Ansel Adams, Cathedral Peak and Lake, Yosemite National Park, California
Ansel Adams, Cathedral Peak and Lake, Yosemite National Park, California, 1960, Vintage Silver Gelatin Photograph

Cathedral Peak and Lake, Yosemite National Park, California

One of the best examples presenting Ansel Adams’ genius is his photograph titled Cathedral Peak and Lake, Yosemite National Park, California. The photograph is a striking depiction of the grandeur of the High Sierra mountains, as the Cathedral Peak stands proudly behind the lake with pine trees and rock formations on the shoreline. The atmospheric clouds in the sky add a cinematic effect to the overall feeling of the photograph. It was a part of a series of photographs Adams took during his trip to Yosemite with a group of his close friends, which included Georgia O’Keeffe, another significant name who had a great impact in the cultural imagination of the American wilderness.

Expressing the True Ecstasy and Excitement of Witnessing the Beauty of Nature

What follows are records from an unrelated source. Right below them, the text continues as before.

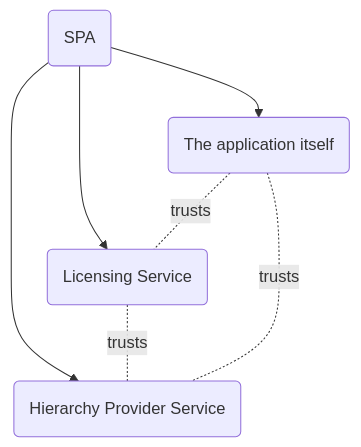
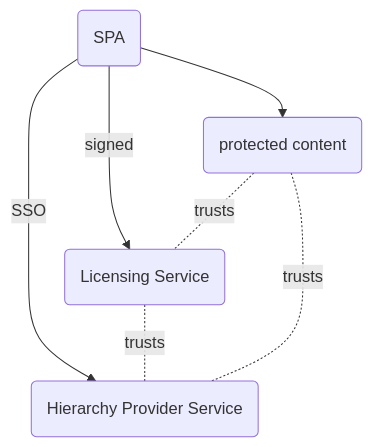
Before and after one commit to bettermarks/license-manager-POC: the fourth of 4 diagrams in docs/service-communication.md, drawn with Mermaid. The commit also changed other lines of this file and 1 other file, not shown here.

Commit message:
docs: service communication extended

````diff
--- a/docs/service-communication.md
+++ b/docs/service-communication.md
@@ -40,9 +55,13 @@
 ```mermaid
 flowchart TD
-SPA(SPA)-->APP(The application itself);
-SPA(SPA)-->LICS(Licensing Service);
-SPA(SPA)-->HIPS(Hierarchy Provider Service);
-APP(The application itself) -.- |trusts| LICS(Licensing Service);
-LICS(Licensing Service) -.- |trusts| HIPS(Hierarchy Provider Service);
-APP(The application itself) -.- |trusts| HIPS(Hierarchy Provider Service);
+APP(protected content)
+LICS(Licensing Service)
+HIPS(Hierarchy Provider Service)
+
+SPA(SPA)-->APP;
+SPA(SPA)--> |signed| LICS;
+SPA(SPA)--> |SSO| HIPS;
+APP -.- |trusts| LICS;
+LICS -.- |trusts| HIPS;
+APP -.- |trusts| HIPS;
 ```
````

There is a certain larger-than-life, even spiritual sense to the photograph as Adams captures a particular, arresting moment revealing the magnificence and glory of nature itself. The fact that he had access to nature untouched by humans, such as the location in the picture, gives the image an extraordinary, even romantic quality. The photograph is also a testament to the fact that Adams has never simply been a nature photographer, but such an image is a way of expressing the true ecstasy and excitement he felt witnessing the beauty of nature.

The Final Print

The final print, with Adams’ attention to its tonal elements, also presents an idealized version of what really exists. By shooting black and white, Adams is able to enhance the dramatic shadows, and manipulate reality in a way, positioning the viewer closer to his envisioned image. The strong ’S’ curve created by the lake serves as a guiding line to emphasize movement in the photograph. Adams’ instinctive play on contrasts throughout the photograph provided it an engaging drama and heightened intensity, a recurring characteristic throughout his photographic portfolio that gave its iconic status.

A Legacy

Throughout his career, Ansel Adams has has earned numerous medals, awards and honors, including the Presidential Medal of Freedom, the Hasselblad Medal, the French Legion of Merit, and was recognized as an honorary Doctor of Fine Arts from from Havard University. The Metropolitan Museum of Art held a major retrospective for Adams in 1974, and he co-founded the Center for Creative Photography the following year. Adams was a pivotal name in photography’s acceptance in fine arts as a medium, and his acute attention to detail, both in terms of narrative and technique is considered a guiding light for the advancement of the medium today.